arlos Santana’s career has spanned over 50 years, from his electrifying performance at the original Woodstock to contemporary hits with Rob Thomas and Wyclef Jean. For Carlos, music is as much a spiritual endeavor as it is a technical one:
- View practice not as a burden, but as an offering. For Carlos, the art of performing music begins well before you pick up your instrument. Musicians have intimate relationships with their audiences. If you’re going to delve into your audience’s emotions—and even their souls—then you owe it to them to be mentally prepared to perform.
- Practice proper breathing. Breathing is not as simple as just inhaling air. When you take that breath, you should also inhale trust in yourself and your choices as a player. The goal is to force aside your inhibitions and replace them with confidence that you’re connected to the music and will thus make great choices.
- Don’t get trapped in your own head. Carlos is clear: “The way to prepare your brain before you practice is to dismiss it.” As he learned from piano legend Keith Jarrett, when you over-intellectualize your choices, you surpress raw emotion.
- Give yourself time to warm up. Carlos likes to set a rhythm machine and explore a single key for five to ten minutes, so that the key gets inside him.

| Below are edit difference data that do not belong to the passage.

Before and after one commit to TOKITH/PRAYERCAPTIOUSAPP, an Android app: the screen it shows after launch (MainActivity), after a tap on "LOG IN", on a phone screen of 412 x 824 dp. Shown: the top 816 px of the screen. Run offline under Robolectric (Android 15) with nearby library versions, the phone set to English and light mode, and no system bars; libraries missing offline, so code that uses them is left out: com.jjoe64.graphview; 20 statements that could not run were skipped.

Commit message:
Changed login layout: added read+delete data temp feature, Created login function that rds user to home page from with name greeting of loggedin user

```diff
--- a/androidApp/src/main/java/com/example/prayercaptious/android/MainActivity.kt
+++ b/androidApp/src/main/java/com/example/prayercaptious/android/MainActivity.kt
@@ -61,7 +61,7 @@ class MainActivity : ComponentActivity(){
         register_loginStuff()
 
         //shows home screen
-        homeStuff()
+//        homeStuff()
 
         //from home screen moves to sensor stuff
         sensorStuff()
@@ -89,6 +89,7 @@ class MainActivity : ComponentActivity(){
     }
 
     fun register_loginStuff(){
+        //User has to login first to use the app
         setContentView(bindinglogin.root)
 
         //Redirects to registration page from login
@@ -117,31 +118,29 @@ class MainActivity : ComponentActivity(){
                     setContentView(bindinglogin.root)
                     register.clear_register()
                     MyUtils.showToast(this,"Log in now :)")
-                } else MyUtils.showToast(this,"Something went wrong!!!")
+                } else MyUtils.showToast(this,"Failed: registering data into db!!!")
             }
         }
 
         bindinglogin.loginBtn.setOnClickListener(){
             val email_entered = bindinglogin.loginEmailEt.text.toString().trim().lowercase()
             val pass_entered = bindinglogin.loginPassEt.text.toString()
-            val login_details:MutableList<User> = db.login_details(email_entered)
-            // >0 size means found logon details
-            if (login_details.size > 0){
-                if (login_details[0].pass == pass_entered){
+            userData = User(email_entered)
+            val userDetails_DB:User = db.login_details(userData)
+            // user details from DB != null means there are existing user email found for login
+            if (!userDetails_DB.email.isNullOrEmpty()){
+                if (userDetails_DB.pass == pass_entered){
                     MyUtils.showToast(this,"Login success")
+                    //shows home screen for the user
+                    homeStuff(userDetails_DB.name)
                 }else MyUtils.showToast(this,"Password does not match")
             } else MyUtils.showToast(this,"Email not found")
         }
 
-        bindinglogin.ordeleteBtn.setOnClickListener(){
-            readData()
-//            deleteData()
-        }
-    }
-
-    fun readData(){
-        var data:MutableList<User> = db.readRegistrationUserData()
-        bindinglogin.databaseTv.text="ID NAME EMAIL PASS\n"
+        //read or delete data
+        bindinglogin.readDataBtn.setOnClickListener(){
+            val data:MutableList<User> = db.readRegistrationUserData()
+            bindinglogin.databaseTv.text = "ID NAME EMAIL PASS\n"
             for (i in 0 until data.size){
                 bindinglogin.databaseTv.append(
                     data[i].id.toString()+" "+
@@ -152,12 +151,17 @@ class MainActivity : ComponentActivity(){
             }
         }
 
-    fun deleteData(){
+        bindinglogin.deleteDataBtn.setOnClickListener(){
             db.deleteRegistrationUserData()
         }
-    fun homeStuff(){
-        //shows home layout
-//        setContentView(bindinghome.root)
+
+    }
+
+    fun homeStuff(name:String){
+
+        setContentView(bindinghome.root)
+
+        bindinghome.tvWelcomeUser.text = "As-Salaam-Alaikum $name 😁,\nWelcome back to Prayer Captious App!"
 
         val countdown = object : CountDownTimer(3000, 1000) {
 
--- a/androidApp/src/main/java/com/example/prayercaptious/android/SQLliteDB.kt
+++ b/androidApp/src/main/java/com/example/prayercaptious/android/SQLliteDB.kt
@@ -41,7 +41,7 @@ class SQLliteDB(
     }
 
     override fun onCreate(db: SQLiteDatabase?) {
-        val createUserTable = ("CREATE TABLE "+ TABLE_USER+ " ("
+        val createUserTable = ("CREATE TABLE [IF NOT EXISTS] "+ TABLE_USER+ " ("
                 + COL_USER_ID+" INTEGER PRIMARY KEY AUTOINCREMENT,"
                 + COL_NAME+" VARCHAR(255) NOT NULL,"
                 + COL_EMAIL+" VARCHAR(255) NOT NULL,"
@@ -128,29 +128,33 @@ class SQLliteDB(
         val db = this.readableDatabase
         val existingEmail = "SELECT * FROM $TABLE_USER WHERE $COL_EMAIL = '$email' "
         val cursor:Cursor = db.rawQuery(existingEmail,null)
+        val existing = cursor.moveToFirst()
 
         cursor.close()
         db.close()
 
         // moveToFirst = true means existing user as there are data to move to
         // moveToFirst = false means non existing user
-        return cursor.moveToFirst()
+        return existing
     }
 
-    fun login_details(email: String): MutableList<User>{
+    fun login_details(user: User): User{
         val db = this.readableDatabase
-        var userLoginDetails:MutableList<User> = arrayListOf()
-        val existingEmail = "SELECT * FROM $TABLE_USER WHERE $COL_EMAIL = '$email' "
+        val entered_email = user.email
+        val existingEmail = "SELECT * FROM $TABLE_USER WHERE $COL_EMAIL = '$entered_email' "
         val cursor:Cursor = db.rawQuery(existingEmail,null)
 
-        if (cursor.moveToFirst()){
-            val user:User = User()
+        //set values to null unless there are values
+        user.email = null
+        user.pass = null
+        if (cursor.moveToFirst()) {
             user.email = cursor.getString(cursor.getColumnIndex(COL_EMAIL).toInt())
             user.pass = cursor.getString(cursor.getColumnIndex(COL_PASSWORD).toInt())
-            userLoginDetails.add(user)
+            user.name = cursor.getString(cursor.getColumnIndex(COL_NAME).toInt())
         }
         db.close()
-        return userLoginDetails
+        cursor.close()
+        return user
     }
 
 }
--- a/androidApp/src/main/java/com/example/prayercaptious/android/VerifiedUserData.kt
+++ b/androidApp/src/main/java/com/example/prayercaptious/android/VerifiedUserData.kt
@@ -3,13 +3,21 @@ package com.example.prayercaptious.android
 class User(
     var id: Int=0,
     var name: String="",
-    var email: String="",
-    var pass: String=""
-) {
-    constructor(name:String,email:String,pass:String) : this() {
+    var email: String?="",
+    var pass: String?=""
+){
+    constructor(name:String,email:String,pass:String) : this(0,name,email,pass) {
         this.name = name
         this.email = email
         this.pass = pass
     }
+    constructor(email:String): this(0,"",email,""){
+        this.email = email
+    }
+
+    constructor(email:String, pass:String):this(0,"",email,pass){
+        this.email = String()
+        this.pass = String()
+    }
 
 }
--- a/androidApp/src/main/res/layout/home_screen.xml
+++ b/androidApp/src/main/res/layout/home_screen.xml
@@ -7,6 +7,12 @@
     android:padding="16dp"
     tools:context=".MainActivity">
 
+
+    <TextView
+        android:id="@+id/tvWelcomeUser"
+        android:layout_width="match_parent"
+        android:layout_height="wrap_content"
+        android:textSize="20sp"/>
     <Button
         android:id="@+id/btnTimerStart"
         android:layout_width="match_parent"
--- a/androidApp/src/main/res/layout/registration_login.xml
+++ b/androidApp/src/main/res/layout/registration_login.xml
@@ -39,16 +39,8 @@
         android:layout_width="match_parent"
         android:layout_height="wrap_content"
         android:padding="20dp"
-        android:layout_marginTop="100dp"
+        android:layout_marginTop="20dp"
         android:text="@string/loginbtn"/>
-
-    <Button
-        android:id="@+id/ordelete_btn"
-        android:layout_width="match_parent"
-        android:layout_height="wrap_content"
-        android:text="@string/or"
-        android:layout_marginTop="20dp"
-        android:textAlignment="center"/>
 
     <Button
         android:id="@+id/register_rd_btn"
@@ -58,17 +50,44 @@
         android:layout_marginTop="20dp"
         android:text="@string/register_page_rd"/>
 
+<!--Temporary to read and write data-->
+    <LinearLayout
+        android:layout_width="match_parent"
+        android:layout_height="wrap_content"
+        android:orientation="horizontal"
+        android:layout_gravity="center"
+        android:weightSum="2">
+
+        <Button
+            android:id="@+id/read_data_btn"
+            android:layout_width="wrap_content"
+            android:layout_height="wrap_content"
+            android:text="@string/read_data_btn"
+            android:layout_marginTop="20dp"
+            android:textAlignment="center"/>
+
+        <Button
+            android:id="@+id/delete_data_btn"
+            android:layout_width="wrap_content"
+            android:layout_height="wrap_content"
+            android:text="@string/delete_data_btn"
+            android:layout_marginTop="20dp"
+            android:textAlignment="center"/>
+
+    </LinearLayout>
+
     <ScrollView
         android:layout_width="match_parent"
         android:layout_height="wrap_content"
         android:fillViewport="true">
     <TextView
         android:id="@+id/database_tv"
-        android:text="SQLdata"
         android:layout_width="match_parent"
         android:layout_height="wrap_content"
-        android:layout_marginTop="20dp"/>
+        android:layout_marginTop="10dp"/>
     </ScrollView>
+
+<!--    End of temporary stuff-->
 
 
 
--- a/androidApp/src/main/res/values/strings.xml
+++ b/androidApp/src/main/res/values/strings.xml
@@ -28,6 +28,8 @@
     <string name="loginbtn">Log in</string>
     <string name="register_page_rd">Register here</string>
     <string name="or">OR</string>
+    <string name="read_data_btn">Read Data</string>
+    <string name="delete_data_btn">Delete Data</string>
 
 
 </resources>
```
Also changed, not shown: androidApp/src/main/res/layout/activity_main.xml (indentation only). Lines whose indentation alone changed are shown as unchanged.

- Don’t just practice guitar parts — learn the whole song. One of Carlos’s techniques for practicing is to dismantle a piece of music and put it back together. He first did this with the James Brown song “Night Train.” He didn’t just focus on the guitar—he broke down and analyzed all the instruments. Later he did the same with Aretha Franklin’s entire Lady Soul album (1968). Carlos spends time with notes and phrases played by all instruments, playing them over and over to see how many different ways he can express the musical ideas.